EXERCISE GOAL: Go through the data below. Pull out every line that has the word "border".

##### INFORMATION

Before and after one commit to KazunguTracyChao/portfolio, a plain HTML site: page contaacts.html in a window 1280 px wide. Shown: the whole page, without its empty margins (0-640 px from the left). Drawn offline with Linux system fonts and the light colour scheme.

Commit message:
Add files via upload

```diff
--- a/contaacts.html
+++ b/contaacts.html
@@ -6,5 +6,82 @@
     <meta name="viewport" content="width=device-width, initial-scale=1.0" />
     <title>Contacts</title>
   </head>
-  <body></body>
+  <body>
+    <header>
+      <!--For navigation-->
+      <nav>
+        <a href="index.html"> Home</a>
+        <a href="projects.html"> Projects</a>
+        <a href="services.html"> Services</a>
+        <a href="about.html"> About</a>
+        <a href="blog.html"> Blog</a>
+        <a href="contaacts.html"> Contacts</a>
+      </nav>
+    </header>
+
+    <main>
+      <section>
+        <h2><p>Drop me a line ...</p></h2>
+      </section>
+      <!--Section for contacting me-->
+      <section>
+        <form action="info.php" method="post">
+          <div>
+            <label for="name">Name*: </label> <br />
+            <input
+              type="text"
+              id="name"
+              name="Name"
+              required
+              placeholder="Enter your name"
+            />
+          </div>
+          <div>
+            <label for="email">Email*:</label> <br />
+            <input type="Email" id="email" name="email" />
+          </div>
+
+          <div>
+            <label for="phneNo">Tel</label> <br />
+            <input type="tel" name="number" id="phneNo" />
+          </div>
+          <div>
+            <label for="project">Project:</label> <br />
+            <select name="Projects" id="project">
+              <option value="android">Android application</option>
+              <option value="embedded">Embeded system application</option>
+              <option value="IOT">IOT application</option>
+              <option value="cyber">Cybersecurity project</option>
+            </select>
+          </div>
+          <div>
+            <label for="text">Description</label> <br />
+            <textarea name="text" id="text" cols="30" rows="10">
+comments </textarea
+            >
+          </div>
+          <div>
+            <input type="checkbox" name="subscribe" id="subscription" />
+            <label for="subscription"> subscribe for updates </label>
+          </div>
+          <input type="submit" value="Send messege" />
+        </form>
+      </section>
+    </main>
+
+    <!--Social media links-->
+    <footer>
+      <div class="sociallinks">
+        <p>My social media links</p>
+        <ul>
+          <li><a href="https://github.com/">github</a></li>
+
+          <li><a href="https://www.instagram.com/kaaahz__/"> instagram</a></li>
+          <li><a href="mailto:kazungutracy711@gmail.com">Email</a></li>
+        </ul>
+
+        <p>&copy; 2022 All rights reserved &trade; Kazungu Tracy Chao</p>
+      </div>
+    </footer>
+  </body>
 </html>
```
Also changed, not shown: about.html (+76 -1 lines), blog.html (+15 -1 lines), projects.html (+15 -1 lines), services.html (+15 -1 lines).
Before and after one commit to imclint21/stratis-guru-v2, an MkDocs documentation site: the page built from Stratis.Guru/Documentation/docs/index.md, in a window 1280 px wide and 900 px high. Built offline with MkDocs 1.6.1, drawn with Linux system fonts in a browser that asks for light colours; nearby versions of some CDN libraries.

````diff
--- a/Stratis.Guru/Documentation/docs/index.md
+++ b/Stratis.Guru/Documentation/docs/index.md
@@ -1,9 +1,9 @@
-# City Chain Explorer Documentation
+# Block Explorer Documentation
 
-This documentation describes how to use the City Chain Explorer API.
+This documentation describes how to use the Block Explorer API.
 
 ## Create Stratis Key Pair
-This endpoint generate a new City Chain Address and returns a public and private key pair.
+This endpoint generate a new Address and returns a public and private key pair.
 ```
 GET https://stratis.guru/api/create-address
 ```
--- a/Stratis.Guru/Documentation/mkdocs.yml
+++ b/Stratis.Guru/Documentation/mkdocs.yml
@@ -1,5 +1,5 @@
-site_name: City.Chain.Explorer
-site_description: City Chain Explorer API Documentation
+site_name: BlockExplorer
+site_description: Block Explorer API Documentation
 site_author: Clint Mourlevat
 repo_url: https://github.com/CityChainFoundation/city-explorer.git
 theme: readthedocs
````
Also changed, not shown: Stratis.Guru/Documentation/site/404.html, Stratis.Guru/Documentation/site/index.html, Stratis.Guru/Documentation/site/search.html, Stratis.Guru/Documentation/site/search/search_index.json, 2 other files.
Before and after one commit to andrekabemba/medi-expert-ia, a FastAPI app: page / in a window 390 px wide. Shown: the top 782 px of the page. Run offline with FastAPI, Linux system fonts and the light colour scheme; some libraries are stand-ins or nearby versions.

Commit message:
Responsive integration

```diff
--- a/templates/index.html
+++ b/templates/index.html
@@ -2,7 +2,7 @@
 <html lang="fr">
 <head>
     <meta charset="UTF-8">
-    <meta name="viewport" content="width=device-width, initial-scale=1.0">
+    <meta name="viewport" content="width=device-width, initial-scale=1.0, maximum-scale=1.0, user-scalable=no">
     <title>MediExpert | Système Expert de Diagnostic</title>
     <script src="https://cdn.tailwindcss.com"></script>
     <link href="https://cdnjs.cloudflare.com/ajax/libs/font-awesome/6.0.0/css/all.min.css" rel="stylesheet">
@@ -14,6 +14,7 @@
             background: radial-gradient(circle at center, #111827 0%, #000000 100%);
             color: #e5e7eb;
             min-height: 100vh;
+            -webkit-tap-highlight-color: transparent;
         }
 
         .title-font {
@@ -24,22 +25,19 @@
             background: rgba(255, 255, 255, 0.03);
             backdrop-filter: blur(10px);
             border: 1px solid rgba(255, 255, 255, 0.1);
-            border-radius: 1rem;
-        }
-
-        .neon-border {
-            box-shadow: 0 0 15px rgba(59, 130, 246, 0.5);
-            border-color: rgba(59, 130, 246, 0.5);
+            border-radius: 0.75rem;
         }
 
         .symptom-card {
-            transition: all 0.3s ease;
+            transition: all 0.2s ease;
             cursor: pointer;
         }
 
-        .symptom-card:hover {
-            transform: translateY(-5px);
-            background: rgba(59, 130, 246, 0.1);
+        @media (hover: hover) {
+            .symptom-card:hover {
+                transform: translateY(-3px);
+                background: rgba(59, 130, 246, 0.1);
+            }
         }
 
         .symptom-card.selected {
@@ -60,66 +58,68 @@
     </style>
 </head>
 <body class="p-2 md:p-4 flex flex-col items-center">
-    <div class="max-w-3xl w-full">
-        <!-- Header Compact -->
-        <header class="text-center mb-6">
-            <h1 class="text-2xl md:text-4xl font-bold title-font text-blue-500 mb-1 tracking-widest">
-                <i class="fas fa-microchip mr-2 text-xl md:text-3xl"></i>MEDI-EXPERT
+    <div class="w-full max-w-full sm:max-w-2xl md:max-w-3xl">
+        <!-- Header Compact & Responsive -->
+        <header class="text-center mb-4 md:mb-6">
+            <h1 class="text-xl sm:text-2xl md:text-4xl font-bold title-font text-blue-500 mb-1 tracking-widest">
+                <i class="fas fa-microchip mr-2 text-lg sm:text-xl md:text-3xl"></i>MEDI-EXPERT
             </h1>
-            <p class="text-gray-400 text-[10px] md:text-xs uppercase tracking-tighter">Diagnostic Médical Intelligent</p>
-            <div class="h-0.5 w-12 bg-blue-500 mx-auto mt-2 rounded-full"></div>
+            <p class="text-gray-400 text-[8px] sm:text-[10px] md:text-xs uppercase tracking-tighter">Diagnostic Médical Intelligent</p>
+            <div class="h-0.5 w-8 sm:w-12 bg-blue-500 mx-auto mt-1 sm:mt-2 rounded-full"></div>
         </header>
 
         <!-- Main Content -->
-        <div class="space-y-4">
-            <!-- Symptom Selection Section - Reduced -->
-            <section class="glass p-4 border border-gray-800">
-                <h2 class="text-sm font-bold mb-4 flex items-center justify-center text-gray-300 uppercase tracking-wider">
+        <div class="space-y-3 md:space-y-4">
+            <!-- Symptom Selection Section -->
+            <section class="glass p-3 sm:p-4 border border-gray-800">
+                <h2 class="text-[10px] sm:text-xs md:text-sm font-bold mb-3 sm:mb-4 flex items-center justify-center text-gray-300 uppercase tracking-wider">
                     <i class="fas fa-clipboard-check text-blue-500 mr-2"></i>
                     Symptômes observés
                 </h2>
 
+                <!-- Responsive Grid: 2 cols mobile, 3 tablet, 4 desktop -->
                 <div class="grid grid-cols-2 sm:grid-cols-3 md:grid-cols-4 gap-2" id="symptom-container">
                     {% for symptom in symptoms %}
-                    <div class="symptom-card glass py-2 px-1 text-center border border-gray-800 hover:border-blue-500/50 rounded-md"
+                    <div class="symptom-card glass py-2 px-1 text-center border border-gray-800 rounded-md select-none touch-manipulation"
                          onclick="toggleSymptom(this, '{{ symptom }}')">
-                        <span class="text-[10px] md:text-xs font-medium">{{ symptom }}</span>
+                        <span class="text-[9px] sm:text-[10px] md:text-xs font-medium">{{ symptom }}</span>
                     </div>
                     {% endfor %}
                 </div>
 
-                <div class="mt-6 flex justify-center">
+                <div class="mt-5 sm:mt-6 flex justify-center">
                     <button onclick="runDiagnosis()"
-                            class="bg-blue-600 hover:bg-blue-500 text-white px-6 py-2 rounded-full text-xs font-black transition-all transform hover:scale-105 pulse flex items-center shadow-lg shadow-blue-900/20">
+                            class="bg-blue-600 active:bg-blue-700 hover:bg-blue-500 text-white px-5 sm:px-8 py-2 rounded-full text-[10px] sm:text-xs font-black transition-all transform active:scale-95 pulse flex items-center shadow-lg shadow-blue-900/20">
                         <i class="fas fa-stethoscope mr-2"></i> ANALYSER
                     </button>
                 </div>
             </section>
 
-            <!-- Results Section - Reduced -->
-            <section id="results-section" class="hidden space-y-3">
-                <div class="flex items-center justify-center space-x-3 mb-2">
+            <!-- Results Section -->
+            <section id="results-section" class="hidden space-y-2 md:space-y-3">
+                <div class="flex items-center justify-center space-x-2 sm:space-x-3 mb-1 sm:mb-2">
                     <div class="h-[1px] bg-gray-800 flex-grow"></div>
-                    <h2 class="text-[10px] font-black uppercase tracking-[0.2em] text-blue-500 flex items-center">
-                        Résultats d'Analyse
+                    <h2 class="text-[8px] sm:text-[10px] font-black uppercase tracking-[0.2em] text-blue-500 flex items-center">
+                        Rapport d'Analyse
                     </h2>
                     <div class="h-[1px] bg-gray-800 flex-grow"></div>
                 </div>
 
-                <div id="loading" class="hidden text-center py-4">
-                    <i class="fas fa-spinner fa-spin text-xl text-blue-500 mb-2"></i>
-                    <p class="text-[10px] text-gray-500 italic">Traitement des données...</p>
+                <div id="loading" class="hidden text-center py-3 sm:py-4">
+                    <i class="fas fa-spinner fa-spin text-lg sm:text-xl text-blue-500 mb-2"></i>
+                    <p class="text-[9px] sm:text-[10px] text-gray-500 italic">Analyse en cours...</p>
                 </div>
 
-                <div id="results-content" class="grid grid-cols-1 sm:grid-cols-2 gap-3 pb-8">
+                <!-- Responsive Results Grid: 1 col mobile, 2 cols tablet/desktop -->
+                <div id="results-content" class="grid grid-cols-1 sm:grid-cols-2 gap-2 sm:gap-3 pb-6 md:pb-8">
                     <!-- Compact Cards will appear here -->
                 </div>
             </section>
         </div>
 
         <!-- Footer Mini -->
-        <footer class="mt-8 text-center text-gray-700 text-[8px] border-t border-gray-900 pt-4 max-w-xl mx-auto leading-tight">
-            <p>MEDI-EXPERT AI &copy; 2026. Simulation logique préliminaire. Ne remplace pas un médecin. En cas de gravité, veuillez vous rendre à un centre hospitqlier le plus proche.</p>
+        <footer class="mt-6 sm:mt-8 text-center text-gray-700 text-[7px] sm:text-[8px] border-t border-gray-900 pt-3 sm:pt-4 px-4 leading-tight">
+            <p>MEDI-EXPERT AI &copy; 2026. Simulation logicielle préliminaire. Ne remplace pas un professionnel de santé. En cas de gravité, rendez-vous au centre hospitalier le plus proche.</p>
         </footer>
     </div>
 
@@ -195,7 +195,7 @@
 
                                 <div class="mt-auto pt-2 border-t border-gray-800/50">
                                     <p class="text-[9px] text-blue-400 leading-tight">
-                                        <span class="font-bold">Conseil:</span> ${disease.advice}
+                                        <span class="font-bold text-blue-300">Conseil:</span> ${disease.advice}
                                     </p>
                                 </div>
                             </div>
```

##########

ANSWER SECTION:
             border: 1px solid rgba(255, 255, 255, 0.1);
-            border-radius: 1rem;
-        .neon-border {
-            border-color: rgba(59, 130, 246, 0.5);
+            border-radius: 0.75rem;
-            <section class="glass p-4 border border-gray-800">
+            <section class="glass p-3 sm:p-4 border border-gray-800">
-                    <div class="symptom-card glass py-2 px-1 text-center border border-gray-800 hover:border-blue-500/50 rounded-md"
+                    <div class="symptom-card glass py-2 px-1 text-center border border-gray-800 rounded-md select-none touch-manipulation"
-        <footer class="mt-8 text-center text-gray-700 text-[8px] border-t border-gray-900 pt-4 max-w-xl mx-auto leading-tight">
+        <footer class="mt-6 sm:mt-8 text-center text-gray-700 text-[7px] sm:text-[8px] border-t border-gray-900 pt-3 sm:pt-4 px-4 leading-tight">
                                 <div class="mt-auto pt-2 border-t border-gray-800/50">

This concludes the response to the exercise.